▼

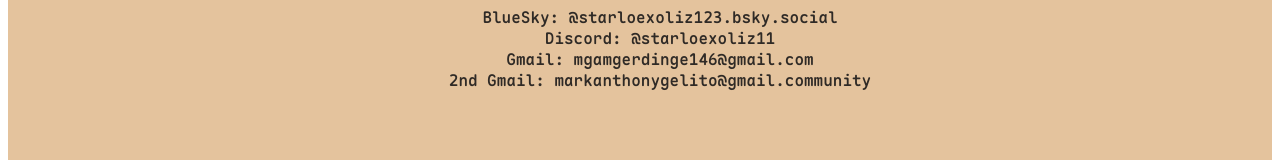
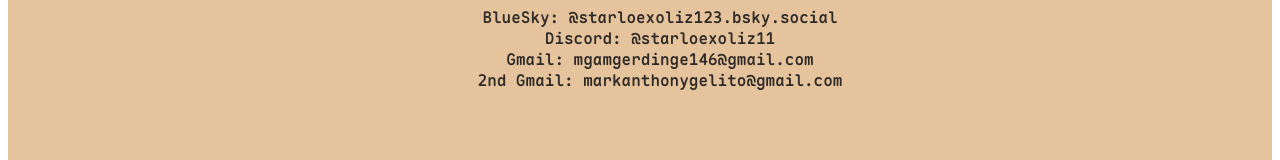
Before and after one commit to Kazooki123/starloexoliz.is-a.dev, a SvelteKit app: page /contacts in a window 1280 px wide. Shown: the part 180-340 px from the top of the page. Built offline with nearby package versions, Linux system fonts and the light colour scheme.

Commit message:
Fix email address in contacts page

```diff
--- a/src/routes/contacts/+page.svelte
+++ b/src/routes/contacts/+page.svelte
@@ -17,7 +17,7 @@
         <li>BlueSky: @starloexoliz123.bsky.social</li>
         <li>Discord: @starloexoliz11</li>
         <li>Gmail: mgamgerdinge146@gmail.com</li>
-        <li>2nd Gmail: markanthonygelito@gmail.community</li>
+        <li>2nd Gmail: markanthonygelito@gmail.com</li>
     </ul>
 </div>
 
```
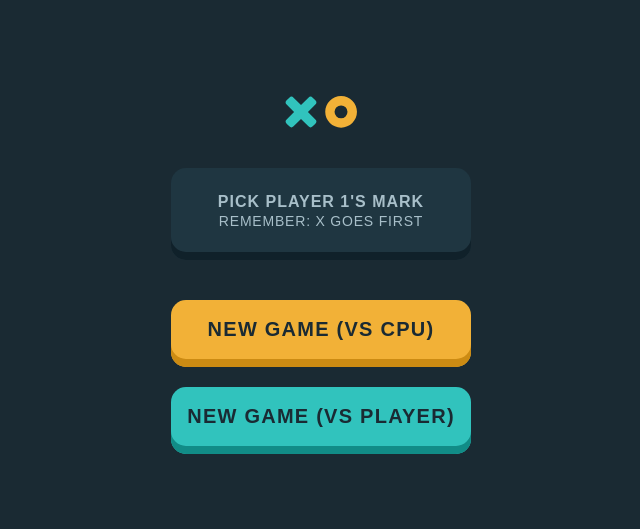
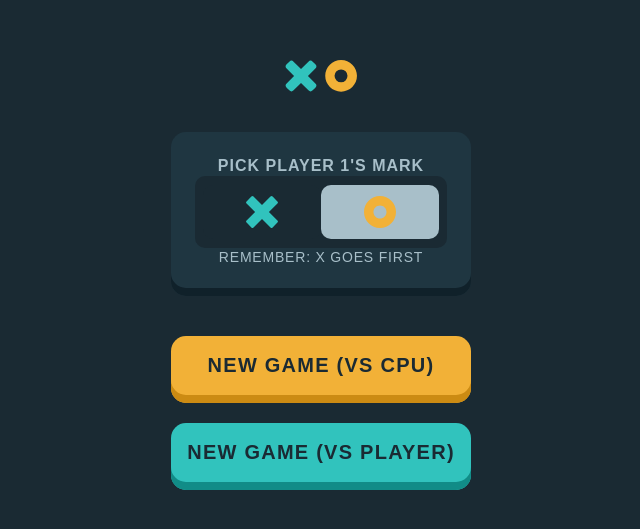
Before and after one commit to skhbabez/TIC-TAC-TOE, a React (Vite) app: page / in a window 1280 px wide. Shown: the part 125-654 px from the top of the page, without its empty margins (319-959 px from the left). Built offline with nearby package versions, Linux system fonts and the light colour scheme; a web font is replaced by a local one.

Commit message:
basic  marker select added

```diff
--- a/src/components/Button/Button.tsx
+++ b/src/components/Button/Button.tsx
@@ -29,9 +29,9 @@ const Button = ({
 
   const colors = {
     yellow:
-      "bg-light-yellow inset-shadow-light-yellow-b active:bg-light-yellow-h",
-    blue: "bg-light-blue inset-shadow-light-blue-b active:bg-light-blue-h",
-    silver: "bg-silver inset-shadow-silver-b active:bg-silver-h",
+      "bg-light-yellow inset-shadow-light-yellow-b hover:bg-light-yellow-h",
+    blue: "bg-light-blue inset-shadow-light-blue-b hover:bg-light-blue-h",
+    silver: "bg-silver inset-shadow-silver-b hover:bg-silver-h",
   };
 
   return (
--- a/src/components/MarkerToggle/MarkerToggle.tsx
+++ /dev/null
@@ -1,5 +0,0 @@
-const MarkerToggle = () => {
-  return <></>;
-};
-
-export default MarkerToggle;
--- a/src/layouts/NewGame.tsx
+++ b/src/layouts/NewGame.tsx
@@ -1,7 +1,9 @@
+import { useId } from "react";
 import Button from "../components/Button/Button";
-import MarkerToggle from "../components/MarkerToggle/MarkerToggle";
 
 const NewGame = () => {
+  const toggleId = useId();
+  const descId = useId();
   return (
     <section className="flex flex-col items-stretch gap-y-10 max-w-[28.75rem]">
       <img
@@ -12,9 +14,47 @@ const NewGame = () => {
         alt=""
       />
       <div className=" bg-semi-dark-navy text-center text-silver px-6 pt-6 pb-[1.875rem] inset-shadow-l inset-shadow-dark-navy-b rounded-[15px]">
-        <h1 className="uppercase text-heading-xs ">Pick player 1's mark</h1>
-        <MarkerToggle />
-        <p className="uppercase text-body">Remember: X goes first</p>
+        <h1 id={toggleId} className="uppercase text-heading-xs">
+          Pick player 1's mark
+        </h1>
+        <div
+          role="radiogroup"
+          className="bg-dark-navy rounded-m px-2 py-[0.5625rem]"
+          aria-labelledby={toggleId}
+          aria-describedby={descId}
+        >
+          <div className="flex">
+            <label className="flex-1 bg-dark-navy rounded-m py-[0.6875rem] text-center">
+              <input
+                className="appearance-none absolute"
+                type="radio"
+                name="markerselect"
+              />
+              <img
+                className="mx-auto"
+                width={32}
+                height={32}
+                src="images/icon-x.svg"
+              />
+            </label>
+            <label className="flex-1 bg-silver rounded-m py-[0.6875rem]">
+              <input
+                className="appearance-none absolute"
+                type="radio"
+                name="markerselect"
+              />
+              <img
+                className="mx-auto"
+                width={32}
+                height={32}
+                src="images/icon-o.svg"
+              />
+            </label>
+          </div>
+        </div>
+        <p id={descId} className="uppercase text-body">
+          Remember: X goes first
+        </p>
       </div>
       <div className="flex flex-col items-stretch gap-y-5">
         <Button className="uppercase" variant="primary" color="yellow">
```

▲

Looking at the records, state how many lines contain "contacts" and write nothing besides that number.

* _ANSWER TO THIS EXERCISE_
4